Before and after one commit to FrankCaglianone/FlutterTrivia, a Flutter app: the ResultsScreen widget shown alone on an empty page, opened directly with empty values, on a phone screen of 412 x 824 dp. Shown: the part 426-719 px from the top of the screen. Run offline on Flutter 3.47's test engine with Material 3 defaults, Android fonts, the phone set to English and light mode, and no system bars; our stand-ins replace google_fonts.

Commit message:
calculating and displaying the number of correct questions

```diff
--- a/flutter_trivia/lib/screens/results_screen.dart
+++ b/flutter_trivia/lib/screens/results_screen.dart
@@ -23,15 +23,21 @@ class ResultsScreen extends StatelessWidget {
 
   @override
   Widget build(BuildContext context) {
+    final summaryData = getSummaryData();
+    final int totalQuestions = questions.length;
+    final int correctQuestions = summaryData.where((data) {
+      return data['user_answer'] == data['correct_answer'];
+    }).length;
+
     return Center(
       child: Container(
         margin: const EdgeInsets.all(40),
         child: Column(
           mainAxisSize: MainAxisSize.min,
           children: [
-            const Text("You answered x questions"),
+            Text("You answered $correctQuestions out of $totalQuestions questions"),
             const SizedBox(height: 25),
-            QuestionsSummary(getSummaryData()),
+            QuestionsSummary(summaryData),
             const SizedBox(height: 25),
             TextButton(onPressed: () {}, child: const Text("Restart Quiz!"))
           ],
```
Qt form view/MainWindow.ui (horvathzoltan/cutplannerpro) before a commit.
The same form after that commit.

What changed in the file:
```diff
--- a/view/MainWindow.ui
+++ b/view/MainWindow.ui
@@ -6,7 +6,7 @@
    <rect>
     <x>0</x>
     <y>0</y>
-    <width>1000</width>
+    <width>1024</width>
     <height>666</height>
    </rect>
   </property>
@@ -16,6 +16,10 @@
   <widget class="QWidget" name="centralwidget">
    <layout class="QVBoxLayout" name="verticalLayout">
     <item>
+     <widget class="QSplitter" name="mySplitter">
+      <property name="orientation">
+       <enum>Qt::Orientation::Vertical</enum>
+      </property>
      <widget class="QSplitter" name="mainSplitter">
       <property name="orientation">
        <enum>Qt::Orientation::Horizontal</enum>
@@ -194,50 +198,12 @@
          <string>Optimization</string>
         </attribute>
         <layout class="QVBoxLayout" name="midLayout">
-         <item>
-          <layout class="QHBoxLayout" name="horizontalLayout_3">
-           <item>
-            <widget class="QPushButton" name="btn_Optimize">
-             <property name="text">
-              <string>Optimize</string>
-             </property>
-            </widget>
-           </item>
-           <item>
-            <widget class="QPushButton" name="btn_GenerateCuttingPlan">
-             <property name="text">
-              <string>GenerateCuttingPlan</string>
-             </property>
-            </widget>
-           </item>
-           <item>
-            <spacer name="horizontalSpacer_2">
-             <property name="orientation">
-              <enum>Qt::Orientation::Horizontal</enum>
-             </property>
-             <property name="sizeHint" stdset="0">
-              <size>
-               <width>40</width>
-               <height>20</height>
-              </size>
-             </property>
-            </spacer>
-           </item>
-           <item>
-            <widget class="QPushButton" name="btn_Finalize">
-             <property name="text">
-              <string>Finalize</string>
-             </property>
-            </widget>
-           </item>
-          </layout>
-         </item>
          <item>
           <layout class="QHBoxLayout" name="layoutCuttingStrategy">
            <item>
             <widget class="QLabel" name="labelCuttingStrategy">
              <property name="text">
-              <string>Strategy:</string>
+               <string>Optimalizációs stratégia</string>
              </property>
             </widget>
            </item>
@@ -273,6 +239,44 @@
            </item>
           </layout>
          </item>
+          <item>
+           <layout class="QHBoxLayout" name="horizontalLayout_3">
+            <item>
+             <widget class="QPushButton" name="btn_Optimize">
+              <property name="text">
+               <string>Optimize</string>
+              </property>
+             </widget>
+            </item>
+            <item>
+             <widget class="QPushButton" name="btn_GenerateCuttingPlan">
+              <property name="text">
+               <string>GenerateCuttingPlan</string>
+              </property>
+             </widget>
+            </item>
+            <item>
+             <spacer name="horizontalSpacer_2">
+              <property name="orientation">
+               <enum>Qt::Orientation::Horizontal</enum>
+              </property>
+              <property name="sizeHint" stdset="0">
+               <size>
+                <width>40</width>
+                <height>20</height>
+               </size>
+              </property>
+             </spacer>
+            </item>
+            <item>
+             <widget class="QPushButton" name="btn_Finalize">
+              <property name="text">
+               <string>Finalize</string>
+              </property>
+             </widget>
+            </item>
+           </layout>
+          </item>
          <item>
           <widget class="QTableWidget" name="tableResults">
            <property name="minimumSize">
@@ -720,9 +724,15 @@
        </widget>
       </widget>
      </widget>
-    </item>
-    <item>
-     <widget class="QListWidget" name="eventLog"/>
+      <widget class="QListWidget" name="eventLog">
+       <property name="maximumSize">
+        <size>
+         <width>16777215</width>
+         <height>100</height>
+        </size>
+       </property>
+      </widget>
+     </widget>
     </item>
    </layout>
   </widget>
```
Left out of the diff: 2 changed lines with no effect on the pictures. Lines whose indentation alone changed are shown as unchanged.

******************************

Task. Return all of the data above, keeping every line exactly as it appears.

Output.
Before and after one commit to FrankCaglianone/FlutterTrivia, a Flutter app: the ResultsScreen widget shown alone on an empty page, opened directly with empty values, on a phone screen of 412 x 824 dp. Shown: the part 426-719 px from the top of the screen. Run offline on Flutter 3.47's test engine with Material 3 defaults, Android fonts, the phone set to English and light mode, and no system bars; our stand-ins replace google_fonts.

Commit message:
calculating and displaying the number of correct questions

```diff
--- a/flutter_trivia/lib/screens/results_screen.dart
+++ b/flutter_trivia/lib/screens/results_screen.dart
@@ -23,15 +23,21 @@ class ResultsScreen extends StatelessWidget {
 
   @override
   Widget build(BuildContext context) {
+    final summaryData = getSummaryData();
+    final int totalQuestions = questions.length;
+    final int correctQuestions = summaryData.where((data) {
+      return data['user_answer'] == data['correct_answer'];
+    }).length;
+
     return Center(
       child: Container(
         margin: const EdgeInsets.all(40),
         child: Column(
           mainAxisSize: MainAxisSize.min,
           children: [
-            const Text("You answered x questions"),
+            Text("You answered $correctQuestions out of $totalQuestions questions"),
             const SizedBox(height: 25),
-            QuestionsSummary(getSummaryData()),
+            QuestionsSummary(summaryData),
             const SizedBox(height: 25),
             TextButton(onPressed: () {}, child: const Text("Restart Quiz!"))
           ],
```
Qt form view/MainWindow.ui (horvathzoltan/cutplannerpro) before a commit.
The same form after that commit.

What changed in the file:
```diff
--- a/view/MainWindow.ui
+++ b/view/MainWindow.ui
@@ -6,7 +6,7 @@
    <rect>
     <x>0</x>
     <y>0</y>
-    <width>1000</width>
+    <width>1024</width>
     <height>666</height>
    </rect>
   </property>
@@ -16,6 +16,10 @@
   <widget class="QWidget" name="centralwidget">
    <layout class="QVBoxLayout" name="verticalLayout">
     <item>
+     <widget class="QSplitter" name="mySplitter">
+      <property name="orientation">
+       <enum>Qt::Orientation::Vertical</enum>
+      </property>
      <widget class="QSplitter" name="mainSplitter">
       <property name="orientation">
        <enum>Qt::Orientation::Horizontal</enum>
@@ -194,50 +198,12 @@
          <string>Optimization</string>
         </attribute>
         <layout class="QVBoxLayout" name="midLayout">
-         <item>
-          <layout class="QHBoxLayout" name="horizontalLayout_3">
-           <item>
-            <widget class="QPushButton" name="btn_Optimize">
-             <property name="text">
-              <string>Optimize</string>
-             </property>
-            </widget>
-           </item>
-           <item>
-            <widget class="QPushButton" name="btn_GenerateCuttingPlan">
-             <property name="text">
-              <string>GenerateCuttingPlan</string>
-             </property>
-            </widget>
-           </item>
-           <item>
-            <spacer name="horizontalSpacer_2">
-             <property name="orientation">
-              <enum>Qt::Orientation::Horizontal</enum>
-             </property>
-             <property name="sizeHint" stdset="0">
-              <size>
-               <width>40</width>
-               <height>20</height>
-              </size>
-             </property>
-            </spacer>
-           </item>
-           <item>
-            <widget class="QPushButton" name="btn_Finalize">
-             <property name="text">
-              <string>Finalize</string>
-             </property>
-            </widget>
-           </item>
-          </layout>
-         </item>
          <item>
           <layout class="QHBoxLayout" name="layoutCuttingStrategy">
            <item>
             <widget class="QLabel" name="labelCuttingStrategy">
              <property name="text">
-              <string>Strategy:</string>
+               <string>Optimalizációs stratégia</string>
              </property>
             </widget>
            </item>
@@ -273,6 +239,44 @@
            </item>
           </layout>
          </item>
+          <item>
+           <layout class="QHBoxLayout" name="horizontalLayout_3">
+            <item>
+             <widget class="QPushButton" name="btn_Optimize">
+              <property name="text">
+               <string>Optimize</string>
+              </property>
+             </widget>
+            </item>
+            <item>
+             <widget class="QPushButton" name="btn_GenerateCuttingPlan">
+              <property name="text">
+               <string>GenerateCuttingPlan</string>
+              </property>
+             </widget>
+            </item>
+            <item>
+             <spacer name="horizontalSpacer_2">
+              <property name="orientation">
+               <enum>Qt::Orientation::Horizontal</enum>
+              </property>
+              <property name="sizeHint" stdset="0">
+               <size>
+                <width>40</width>
+                <height>20</height>
+               </size>
+              </property>
+             </spacer>
+            </item>
+            <item>
+             <widget class="QPushButton" name="btn_Finalize">
+              <property name="text">
+               <string>Finalize</string>
+              </property>
+             </widget>
+            </item>
+           </layout>
+          </item>
          <item>
           <widget class="QTableWidget" name="tableResults">
            <property name="minimumSize">
@@ -720,9 +724,15 @@
        </widget>
       </widget>
      </widget>
-    </item>
-    <item>
-     <widget class="QListWidget" name="eventLog"/>
+      <widget class="QListWidget" name="eventLog">
+       <property name="maximumSize">
+        <size>
+         <width>16777215</width>
+         <height>100</height>
+        </size>
+       </property>
+      </widget>
+     </widget>
     </item>
    </layout>
   </widget>
```
Left out of the diff: 2 changed lines with no effect on the pictures. Lines whose indentation alone changed are shown as unchanged.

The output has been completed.